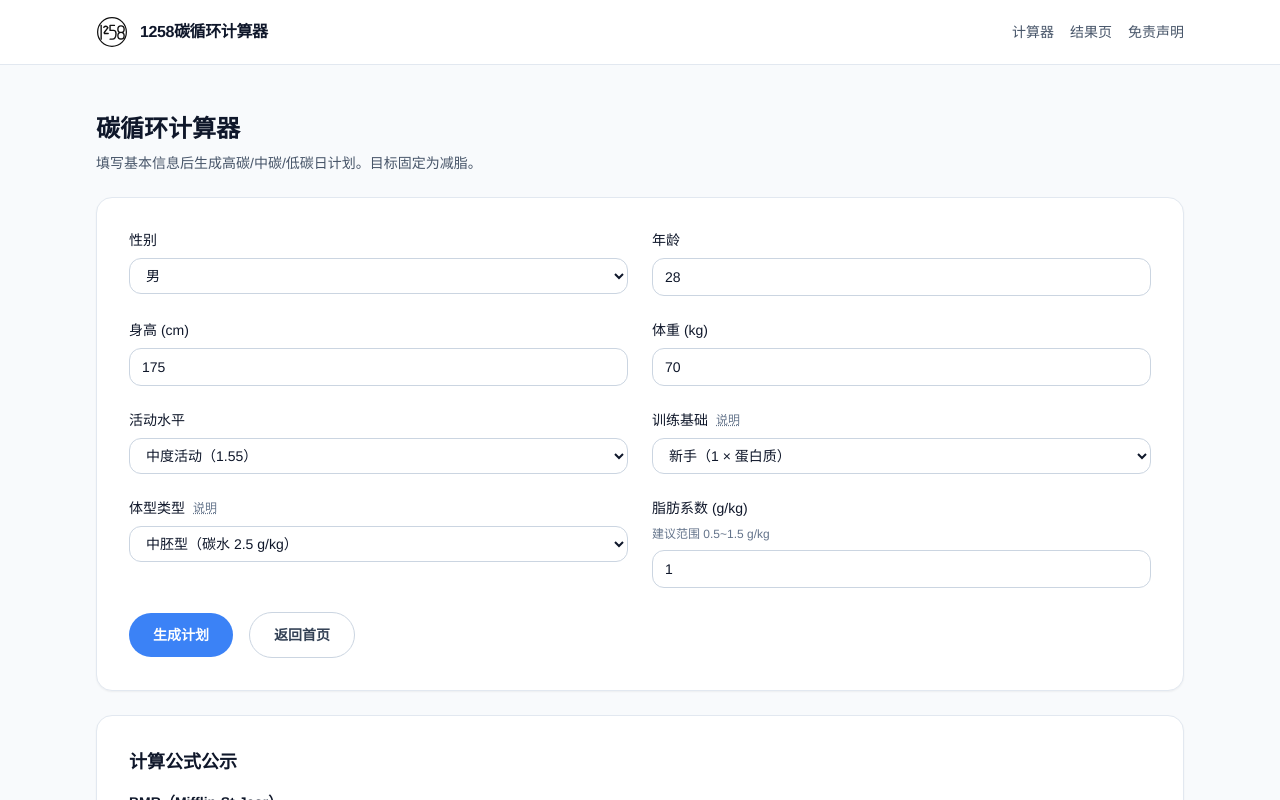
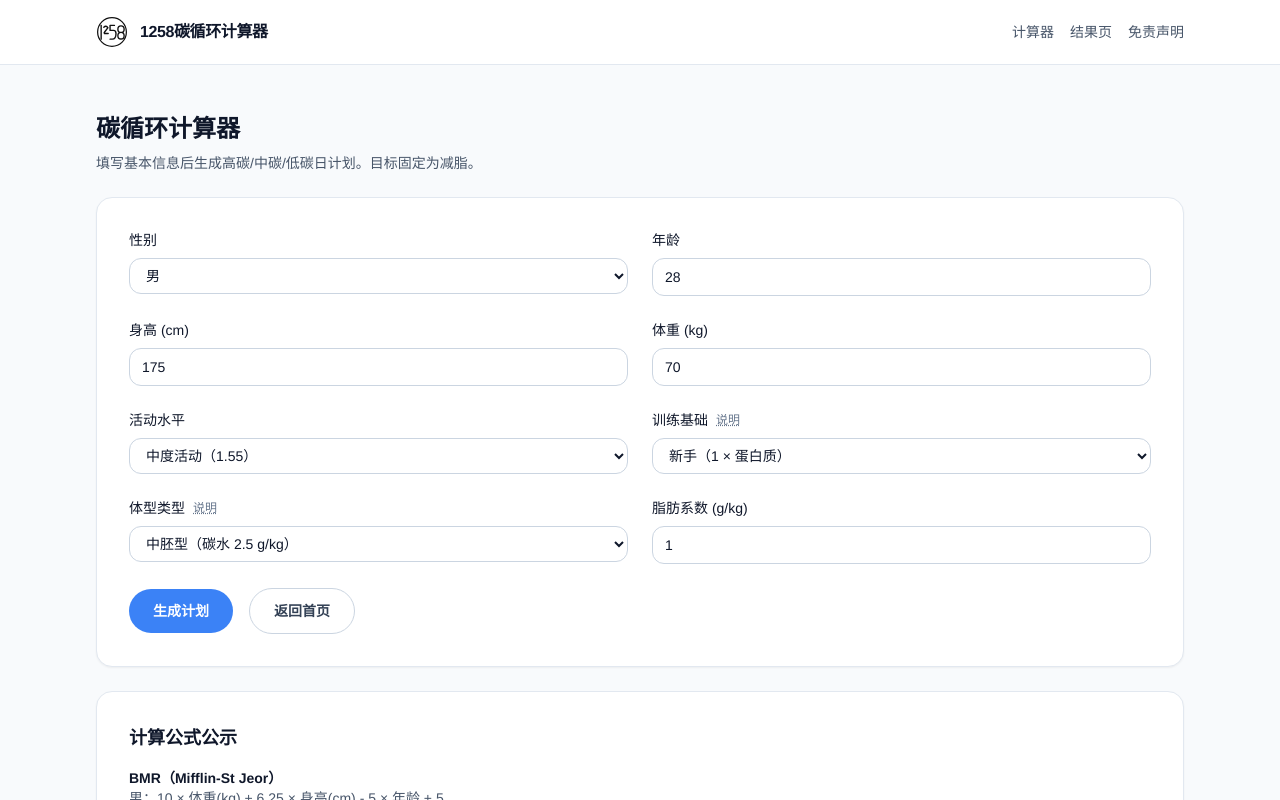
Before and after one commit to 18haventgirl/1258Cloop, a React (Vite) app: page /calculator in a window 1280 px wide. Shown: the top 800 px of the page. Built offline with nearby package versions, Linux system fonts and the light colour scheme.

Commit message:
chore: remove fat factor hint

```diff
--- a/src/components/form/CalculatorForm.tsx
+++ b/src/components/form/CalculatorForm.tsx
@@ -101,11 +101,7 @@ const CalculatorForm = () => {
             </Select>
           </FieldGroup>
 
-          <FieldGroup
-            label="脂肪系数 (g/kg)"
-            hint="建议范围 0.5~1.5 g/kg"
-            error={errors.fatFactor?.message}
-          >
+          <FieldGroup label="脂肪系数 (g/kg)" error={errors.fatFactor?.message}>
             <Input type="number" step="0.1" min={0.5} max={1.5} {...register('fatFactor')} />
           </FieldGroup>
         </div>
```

++++

*About this exercise*: All lines in the listing above with the string "label" should be returned.

*Response for this exercise*:
-            label="脂肪系数 (g/kg)"
+          <FieldGroup label="脂肪系数 (g/kg)" error={errors.fatFactor?.message}>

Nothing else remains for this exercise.